##### Records to process #####

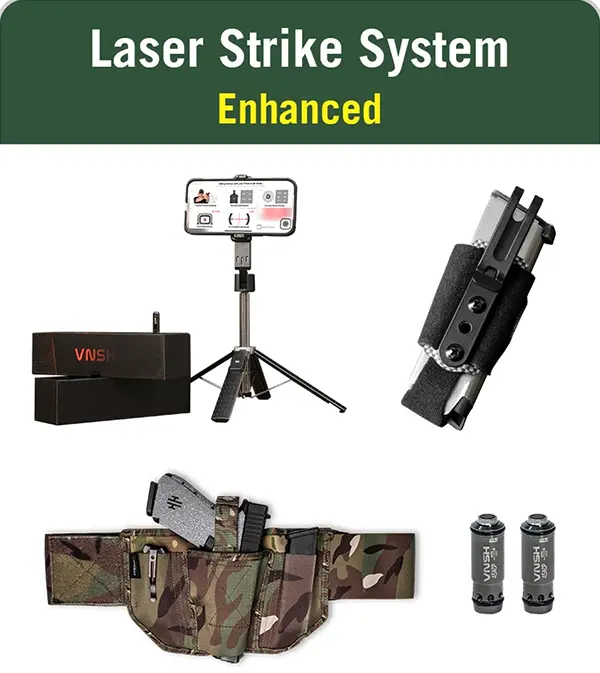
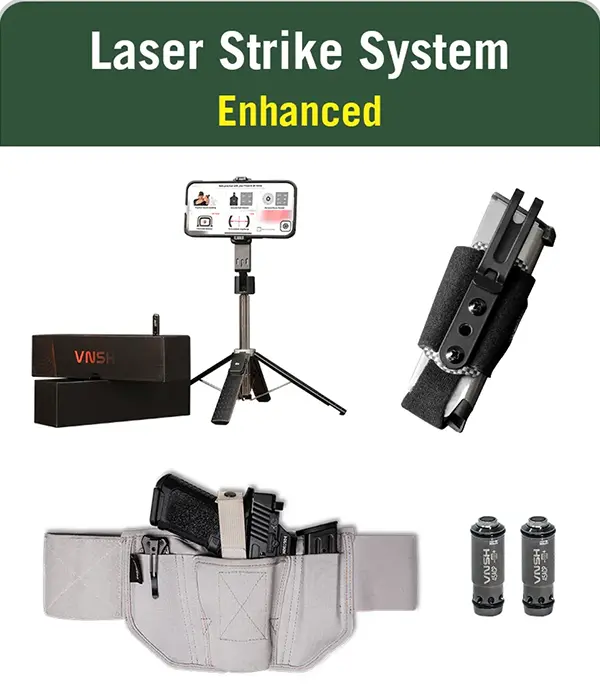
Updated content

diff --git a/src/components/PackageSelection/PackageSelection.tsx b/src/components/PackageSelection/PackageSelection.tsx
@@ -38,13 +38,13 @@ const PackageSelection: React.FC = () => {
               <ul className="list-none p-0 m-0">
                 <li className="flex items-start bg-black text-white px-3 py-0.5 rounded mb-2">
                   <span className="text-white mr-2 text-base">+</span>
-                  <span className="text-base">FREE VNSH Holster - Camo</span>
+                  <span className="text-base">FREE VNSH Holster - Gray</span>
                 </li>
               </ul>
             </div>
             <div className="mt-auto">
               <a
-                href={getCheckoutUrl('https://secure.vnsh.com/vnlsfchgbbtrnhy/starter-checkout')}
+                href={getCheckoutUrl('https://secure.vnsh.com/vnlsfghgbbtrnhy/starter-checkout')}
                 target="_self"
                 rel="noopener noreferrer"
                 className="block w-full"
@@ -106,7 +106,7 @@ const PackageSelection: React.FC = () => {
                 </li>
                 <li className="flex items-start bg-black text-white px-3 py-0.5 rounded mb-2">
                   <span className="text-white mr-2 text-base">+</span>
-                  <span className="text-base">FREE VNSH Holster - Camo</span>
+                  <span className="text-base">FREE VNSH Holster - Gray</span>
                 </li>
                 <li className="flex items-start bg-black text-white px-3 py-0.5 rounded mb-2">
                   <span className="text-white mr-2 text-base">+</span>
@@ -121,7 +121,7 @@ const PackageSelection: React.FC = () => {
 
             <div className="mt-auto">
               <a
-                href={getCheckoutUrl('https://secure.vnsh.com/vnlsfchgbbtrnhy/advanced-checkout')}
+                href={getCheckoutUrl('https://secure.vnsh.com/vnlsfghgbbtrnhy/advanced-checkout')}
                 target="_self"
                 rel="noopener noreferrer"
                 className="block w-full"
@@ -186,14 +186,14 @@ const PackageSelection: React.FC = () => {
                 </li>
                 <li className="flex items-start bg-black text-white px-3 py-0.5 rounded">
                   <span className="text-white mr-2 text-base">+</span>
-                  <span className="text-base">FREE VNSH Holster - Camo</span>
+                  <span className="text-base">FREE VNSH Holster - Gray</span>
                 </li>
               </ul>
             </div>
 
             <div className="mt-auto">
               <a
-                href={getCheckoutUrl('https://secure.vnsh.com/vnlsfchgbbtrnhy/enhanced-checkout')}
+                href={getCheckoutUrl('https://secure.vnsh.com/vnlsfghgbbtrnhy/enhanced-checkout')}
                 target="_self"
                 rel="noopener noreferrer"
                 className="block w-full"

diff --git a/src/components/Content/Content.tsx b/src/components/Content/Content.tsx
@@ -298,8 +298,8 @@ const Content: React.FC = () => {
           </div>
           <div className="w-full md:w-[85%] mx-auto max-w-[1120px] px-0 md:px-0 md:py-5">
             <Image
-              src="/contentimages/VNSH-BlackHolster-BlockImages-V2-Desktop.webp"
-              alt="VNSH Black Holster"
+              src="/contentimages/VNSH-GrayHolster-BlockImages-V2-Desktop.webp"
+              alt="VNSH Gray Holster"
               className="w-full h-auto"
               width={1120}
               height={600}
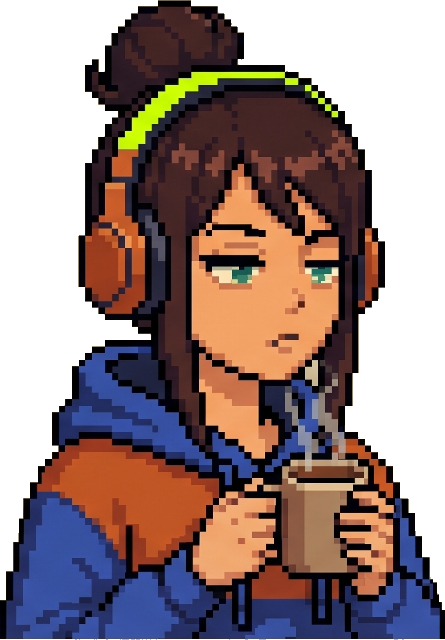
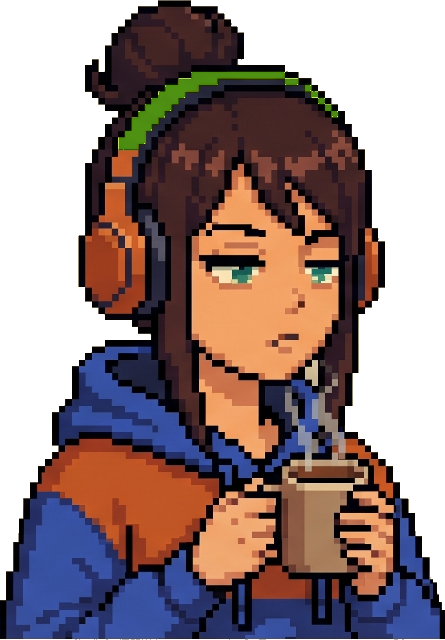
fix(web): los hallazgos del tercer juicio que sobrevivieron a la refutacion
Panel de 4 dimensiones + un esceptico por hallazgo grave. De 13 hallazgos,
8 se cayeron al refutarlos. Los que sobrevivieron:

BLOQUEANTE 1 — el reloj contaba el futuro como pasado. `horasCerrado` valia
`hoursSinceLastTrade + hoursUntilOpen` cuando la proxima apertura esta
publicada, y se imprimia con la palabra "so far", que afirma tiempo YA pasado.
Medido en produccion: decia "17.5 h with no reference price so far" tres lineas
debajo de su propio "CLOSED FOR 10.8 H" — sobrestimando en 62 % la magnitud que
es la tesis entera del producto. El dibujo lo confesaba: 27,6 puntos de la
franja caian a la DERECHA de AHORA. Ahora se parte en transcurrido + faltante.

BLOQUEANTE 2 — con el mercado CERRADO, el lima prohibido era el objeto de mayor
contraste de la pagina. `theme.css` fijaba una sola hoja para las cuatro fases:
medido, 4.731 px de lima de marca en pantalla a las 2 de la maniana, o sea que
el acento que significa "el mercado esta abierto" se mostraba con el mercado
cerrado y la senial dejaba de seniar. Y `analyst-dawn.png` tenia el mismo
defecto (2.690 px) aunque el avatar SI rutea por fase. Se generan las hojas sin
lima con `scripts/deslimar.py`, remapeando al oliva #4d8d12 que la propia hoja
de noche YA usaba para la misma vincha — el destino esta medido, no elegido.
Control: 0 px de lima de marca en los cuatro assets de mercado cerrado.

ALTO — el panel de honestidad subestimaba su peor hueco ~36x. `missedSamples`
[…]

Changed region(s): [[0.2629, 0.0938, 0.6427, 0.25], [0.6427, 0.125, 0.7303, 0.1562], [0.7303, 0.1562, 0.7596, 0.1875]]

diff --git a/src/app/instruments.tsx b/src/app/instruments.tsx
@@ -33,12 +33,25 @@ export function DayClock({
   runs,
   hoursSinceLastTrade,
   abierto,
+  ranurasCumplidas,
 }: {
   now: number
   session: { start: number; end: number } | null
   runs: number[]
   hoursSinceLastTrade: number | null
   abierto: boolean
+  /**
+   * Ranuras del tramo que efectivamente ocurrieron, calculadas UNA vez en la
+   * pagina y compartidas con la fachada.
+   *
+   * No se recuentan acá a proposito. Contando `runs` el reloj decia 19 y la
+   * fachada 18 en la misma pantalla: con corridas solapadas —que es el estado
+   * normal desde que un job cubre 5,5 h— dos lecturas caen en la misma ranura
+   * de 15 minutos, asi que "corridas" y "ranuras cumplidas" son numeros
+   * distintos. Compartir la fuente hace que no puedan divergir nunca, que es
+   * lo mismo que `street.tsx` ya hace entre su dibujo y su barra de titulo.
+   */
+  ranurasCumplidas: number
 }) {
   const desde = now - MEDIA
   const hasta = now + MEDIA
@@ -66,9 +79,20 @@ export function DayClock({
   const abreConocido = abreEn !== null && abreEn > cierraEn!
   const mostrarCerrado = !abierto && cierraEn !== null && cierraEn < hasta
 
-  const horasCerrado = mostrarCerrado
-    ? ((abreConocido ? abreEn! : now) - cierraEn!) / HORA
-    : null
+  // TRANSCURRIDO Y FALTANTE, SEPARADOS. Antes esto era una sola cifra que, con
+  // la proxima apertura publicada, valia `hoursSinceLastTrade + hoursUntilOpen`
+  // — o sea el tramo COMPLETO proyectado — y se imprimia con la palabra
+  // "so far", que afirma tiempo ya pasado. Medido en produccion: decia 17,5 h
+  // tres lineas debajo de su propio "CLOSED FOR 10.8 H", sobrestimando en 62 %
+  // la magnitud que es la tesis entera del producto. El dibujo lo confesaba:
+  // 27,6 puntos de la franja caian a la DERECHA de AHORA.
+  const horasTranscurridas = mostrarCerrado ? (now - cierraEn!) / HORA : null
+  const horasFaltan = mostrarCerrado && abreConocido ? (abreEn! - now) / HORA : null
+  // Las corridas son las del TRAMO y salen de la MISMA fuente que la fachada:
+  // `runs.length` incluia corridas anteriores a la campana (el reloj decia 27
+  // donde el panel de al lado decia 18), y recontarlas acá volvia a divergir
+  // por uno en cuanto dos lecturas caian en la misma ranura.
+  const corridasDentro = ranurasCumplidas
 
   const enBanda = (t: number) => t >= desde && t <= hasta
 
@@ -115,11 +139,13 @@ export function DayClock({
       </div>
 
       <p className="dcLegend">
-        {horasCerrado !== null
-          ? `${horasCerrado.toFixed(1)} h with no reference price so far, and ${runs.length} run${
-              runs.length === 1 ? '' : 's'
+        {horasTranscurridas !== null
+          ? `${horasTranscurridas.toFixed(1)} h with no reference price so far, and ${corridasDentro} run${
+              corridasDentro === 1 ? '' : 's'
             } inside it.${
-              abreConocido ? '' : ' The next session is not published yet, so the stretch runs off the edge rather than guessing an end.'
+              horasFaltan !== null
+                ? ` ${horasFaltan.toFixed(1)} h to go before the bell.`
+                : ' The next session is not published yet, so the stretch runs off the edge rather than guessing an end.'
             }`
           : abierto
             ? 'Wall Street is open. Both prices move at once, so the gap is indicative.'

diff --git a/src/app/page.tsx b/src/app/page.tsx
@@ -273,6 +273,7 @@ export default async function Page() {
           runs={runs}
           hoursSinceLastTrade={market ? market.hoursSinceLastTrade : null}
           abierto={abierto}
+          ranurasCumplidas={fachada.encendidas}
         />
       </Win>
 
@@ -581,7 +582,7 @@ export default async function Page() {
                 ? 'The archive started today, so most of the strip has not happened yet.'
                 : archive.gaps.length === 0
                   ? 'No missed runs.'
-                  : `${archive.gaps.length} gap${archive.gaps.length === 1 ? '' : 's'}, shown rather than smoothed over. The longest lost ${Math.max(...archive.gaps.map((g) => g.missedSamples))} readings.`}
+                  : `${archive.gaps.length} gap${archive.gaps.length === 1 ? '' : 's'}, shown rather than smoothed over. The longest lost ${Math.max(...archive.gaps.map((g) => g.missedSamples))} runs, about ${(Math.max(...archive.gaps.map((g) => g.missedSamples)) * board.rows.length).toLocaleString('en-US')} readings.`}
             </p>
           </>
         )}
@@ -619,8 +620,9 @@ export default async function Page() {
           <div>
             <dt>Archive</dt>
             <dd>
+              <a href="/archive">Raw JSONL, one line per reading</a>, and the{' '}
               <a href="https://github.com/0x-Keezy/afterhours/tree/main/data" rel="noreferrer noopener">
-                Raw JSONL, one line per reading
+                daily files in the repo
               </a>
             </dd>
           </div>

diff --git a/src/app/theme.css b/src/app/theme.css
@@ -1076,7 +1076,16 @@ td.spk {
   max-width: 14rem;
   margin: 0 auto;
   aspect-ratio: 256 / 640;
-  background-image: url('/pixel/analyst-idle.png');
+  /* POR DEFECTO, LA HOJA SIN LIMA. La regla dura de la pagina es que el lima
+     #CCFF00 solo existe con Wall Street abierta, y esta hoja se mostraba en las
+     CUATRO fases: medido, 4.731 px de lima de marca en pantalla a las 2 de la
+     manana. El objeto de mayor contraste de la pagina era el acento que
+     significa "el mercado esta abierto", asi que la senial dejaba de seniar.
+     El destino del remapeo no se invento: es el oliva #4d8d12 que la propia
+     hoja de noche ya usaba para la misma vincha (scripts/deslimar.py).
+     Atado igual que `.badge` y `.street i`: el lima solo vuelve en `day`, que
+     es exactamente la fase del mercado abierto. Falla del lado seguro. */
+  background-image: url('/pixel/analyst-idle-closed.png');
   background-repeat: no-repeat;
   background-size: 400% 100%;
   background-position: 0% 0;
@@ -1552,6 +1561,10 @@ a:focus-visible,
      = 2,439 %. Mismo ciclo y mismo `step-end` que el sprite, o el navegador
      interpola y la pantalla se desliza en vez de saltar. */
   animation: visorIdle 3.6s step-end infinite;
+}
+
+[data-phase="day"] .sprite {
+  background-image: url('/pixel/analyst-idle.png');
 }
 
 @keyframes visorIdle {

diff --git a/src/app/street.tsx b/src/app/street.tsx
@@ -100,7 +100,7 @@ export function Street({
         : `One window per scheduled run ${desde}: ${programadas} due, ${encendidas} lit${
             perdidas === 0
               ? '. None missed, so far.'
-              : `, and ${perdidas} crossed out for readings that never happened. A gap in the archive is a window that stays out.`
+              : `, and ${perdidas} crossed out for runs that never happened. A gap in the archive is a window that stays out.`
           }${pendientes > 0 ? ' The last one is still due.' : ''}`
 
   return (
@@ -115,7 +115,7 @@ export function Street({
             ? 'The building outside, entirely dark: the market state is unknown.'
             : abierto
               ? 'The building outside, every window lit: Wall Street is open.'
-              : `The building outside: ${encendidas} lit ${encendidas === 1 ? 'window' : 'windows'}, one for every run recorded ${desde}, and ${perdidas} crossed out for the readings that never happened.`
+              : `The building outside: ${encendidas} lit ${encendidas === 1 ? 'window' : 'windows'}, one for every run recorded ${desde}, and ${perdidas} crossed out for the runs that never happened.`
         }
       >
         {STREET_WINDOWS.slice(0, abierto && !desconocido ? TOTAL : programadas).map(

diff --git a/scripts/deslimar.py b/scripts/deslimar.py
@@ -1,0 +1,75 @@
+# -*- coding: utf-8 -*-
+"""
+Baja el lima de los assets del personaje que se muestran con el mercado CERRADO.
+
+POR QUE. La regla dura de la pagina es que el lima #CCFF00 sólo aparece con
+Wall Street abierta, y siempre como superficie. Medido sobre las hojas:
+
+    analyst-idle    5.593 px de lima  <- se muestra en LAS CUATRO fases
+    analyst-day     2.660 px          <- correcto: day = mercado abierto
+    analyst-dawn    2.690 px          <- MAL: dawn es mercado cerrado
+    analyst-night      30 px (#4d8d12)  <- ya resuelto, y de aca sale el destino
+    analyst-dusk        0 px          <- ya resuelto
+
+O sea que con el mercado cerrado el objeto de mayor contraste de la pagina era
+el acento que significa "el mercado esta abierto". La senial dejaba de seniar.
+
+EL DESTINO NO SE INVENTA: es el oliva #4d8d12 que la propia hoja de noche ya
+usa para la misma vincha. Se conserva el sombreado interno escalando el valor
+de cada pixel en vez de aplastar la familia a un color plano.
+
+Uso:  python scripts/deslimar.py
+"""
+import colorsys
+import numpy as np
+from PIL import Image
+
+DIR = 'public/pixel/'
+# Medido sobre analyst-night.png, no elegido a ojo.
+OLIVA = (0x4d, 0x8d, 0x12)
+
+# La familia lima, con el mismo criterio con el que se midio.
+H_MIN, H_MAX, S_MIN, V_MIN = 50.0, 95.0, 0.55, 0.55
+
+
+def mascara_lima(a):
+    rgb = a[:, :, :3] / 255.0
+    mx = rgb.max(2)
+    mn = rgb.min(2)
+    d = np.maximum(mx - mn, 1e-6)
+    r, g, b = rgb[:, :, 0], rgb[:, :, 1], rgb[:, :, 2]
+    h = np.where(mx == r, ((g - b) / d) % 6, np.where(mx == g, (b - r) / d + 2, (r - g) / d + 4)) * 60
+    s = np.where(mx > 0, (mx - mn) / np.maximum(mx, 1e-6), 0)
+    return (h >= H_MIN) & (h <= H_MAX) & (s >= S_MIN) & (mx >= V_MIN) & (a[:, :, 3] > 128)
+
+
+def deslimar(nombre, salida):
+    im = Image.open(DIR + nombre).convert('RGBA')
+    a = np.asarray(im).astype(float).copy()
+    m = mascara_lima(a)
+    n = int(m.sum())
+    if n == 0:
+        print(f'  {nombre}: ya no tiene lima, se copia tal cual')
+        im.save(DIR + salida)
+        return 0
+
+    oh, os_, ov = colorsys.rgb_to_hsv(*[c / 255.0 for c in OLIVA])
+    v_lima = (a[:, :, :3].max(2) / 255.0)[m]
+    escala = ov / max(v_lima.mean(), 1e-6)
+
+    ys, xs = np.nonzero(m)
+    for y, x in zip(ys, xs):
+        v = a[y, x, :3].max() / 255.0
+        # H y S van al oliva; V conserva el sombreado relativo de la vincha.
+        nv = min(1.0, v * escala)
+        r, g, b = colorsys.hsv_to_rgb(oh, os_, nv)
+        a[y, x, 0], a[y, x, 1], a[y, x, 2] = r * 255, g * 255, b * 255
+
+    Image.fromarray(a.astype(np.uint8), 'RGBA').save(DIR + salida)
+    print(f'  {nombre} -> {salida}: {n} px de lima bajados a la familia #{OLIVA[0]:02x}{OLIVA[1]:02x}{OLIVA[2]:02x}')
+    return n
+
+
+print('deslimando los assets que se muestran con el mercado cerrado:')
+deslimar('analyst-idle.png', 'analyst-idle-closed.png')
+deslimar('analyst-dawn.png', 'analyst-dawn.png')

#####

* Problem to work on
Check each line above for the string "checkout" and return those that contain it.

* Your solution
-                href={getCheckoutUrl('https://secure.vnsh.com/vnlsfchgbbtrnhy/starter-checkout')}
+                href={getCheckoutUrl('https://secure.vnsh.com/vnlsfghgbbtrnhy/starter-checkout')}
-                href={getCheckoutUrl('https://secure.vnsh.com/vnlsfchgbbtrnhy/advanced-checkout')}
+                href={getCheckoutUrl('https://secure.vnsh.com/vnlsfghgbbtrnhy/advanced-checkout')}
-                href={getCheckoutUrl('https://secure.vnsh.com/vnlsfchgbbtrnhy/enhanced-checkout')}
+                href={getCheckoutUrl('https://secure.vnsh.com/vnlsfghgbbtrnhy/enhanced-checkout')}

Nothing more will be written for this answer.